━━━ EXTRACTED ENTRIES ━━━
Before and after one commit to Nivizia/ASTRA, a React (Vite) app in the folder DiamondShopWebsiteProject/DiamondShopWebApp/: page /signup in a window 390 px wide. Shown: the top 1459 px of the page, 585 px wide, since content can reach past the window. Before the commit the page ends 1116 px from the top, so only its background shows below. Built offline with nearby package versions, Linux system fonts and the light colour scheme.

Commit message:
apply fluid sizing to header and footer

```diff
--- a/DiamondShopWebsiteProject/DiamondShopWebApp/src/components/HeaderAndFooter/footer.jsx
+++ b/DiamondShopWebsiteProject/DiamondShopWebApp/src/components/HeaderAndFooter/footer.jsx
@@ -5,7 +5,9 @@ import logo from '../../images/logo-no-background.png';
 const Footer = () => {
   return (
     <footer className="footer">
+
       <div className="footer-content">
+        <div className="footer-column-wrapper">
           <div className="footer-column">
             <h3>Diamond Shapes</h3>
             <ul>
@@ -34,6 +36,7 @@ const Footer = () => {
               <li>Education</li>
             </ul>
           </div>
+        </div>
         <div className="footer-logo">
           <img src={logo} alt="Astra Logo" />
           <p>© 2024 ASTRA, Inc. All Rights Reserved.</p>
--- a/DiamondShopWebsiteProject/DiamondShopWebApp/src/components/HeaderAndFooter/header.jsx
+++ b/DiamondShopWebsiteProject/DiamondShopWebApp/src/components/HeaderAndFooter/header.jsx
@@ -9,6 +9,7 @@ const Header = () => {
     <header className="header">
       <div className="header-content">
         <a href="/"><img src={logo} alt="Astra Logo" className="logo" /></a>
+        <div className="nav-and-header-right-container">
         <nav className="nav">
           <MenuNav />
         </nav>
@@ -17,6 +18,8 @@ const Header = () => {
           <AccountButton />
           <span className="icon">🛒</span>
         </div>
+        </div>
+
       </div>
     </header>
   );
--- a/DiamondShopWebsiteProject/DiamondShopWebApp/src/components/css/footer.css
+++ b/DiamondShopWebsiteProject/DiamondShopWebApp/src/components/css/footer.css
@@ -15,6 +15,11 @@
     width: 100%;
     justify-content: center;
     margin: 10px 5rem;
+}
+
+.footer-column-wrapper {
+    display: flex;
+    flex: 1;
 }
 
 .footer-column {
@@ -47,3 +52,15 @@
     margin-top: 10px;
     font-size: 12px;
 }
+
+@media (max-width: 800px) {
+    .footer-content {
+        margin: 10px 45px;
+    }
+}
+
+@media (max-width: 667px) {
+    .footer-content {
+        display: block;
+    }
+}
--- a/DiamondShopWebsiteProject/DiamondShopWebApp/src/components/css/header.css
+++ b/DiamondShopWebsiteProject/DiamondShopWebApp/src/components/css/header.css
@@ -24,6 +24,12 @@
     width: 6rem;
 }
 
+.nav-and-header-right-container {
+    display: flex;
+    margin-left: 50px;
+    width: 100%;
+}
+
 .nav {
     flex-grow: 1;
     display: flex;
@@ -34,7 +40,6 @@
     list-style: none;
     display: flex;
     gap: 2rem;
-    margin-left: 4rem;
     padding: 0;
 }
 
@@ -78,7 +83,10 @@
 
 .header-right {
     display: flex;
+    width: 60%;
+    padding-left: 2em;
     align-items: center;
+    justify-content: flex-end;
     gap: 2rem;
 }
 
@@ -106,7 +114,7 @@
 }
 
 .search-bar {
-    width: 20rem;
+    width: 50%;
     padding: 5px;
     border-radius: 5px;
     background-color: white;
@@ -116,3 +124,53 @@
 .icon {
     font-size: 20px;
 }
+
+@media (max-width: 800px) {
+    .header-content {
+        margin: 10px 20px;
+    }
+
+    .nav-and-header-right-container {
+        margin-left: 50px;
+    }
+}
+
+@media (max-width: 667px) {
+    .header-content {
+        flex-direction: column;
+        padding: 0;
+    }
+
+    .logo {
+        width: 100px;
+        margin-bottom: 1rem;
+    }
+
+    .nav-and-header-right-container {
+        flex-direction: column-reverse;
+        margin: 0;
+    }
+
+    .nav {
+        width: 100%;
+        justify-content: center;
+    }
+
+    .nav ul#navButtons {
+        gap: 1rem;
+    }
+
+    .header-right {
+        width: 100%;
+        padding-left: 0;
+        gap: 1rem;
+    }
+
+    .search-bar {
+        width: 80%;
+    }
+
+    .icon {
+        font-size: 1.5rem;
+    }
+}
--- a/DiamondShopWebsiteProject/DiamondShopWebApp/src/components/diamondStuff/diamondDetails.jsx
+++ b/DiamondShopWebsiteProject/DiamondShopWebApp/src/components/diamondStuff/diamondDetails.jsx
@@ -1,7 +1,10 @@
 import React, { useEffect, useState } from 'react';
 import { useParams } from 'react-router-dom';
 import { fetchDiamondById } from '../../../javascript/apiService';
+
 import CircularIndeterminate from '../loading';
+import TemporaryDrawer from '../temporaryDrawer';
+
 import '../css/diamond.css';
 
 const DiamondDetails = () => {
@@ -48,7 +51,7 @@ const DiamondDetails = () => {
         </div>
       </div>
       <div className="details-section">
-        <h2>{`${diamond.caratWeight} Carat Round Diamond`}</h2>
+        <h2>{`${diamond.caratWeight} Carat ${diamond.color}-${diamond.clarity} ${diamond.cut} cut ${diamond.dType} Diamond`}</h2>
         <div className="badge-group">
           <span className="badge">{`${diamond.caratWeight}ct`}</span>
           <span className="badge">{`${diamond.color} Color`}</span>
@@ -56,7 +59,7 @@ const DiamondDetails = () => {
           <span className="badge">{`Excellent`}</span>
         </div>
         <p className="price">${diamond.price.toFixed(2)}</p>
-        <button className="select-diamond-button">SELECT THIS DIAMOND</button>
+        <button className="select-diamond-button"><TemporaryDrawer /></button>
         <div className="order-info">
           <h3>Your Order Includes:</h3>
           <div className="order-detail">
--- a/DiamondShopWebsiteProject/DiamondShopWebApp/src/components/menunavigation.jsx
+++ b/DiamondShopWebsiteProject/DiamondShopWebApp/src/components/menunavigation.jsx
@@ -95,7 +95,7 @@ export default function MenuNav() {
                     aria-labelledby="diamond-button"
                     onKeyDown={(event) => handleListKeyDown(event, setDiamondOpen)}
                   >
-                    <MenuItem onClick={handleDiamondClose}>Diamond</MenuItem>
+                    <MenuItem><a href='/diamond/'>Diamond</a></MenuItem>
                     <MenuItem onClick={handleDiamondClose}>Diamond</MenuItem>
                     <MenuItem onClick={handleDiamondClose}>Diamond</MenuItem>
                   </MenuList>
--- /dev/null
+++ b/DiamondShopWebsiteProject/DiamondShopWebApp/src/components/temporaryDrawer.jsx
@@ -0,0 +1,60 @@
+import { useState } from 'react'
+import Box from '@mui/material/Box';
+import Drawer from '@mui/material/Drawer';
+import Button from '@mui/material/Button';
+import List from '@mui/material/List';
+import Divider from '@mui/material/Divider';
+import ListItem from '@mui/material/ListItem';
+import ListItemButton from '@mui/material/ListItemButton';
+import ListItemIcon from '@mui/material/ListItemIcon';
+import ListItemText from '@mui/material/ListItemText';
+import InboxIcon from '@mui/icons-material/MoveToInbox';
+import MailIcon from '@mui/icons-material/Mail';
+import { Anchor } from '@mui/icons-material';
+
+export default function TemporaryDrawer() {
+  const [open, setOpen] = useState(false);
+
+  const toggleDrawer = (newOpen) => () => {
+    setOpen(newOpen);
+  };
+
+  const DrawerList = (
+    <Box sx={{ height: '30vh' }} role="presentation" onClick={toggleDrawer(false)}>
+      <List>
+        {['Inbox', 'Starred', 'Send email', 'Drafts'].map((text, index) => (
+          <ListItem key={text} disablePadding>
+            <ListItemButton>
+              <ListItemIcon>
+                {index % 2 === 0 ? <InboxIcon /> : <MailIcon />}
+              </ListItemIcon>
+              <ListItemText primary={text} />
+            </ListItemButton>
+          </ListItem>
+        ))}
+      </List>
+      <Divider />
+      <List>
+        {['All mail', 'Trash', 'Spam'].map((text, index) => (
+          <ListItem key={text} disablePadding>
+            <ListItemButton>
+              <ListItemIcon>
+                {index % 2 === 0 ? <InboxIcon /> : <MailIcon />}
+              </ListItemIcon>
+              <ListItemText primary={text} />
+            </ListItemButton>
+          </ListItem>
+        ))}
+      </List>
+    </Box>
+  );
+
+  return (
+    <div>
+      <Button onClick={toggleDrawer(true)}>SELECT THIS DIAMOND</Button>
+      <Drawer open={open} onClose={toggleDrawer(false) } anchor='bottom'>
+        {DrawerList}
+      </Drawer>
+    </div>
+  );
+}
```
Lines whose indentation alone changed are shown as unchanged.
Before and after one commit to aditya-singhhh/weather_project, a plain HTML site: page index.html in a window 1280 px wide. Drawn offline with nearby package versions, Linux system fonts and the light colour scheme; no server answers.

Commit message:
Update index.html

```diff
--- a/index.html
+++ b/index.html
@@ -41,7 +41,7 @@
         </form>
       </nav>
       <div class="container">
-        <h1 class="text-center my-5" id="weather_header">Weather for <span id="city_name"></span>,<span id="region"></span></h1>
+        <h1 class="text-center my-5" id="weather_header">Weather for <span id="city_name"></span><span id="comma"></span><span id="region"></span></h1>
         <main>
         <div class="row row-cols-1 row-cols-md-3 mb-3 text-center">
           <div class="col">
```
━━━
◆ ACTION ITEM: Please give the number of lines above that contain the string "material", and nothing more.

◆ EXERCISE SOLUTION: 12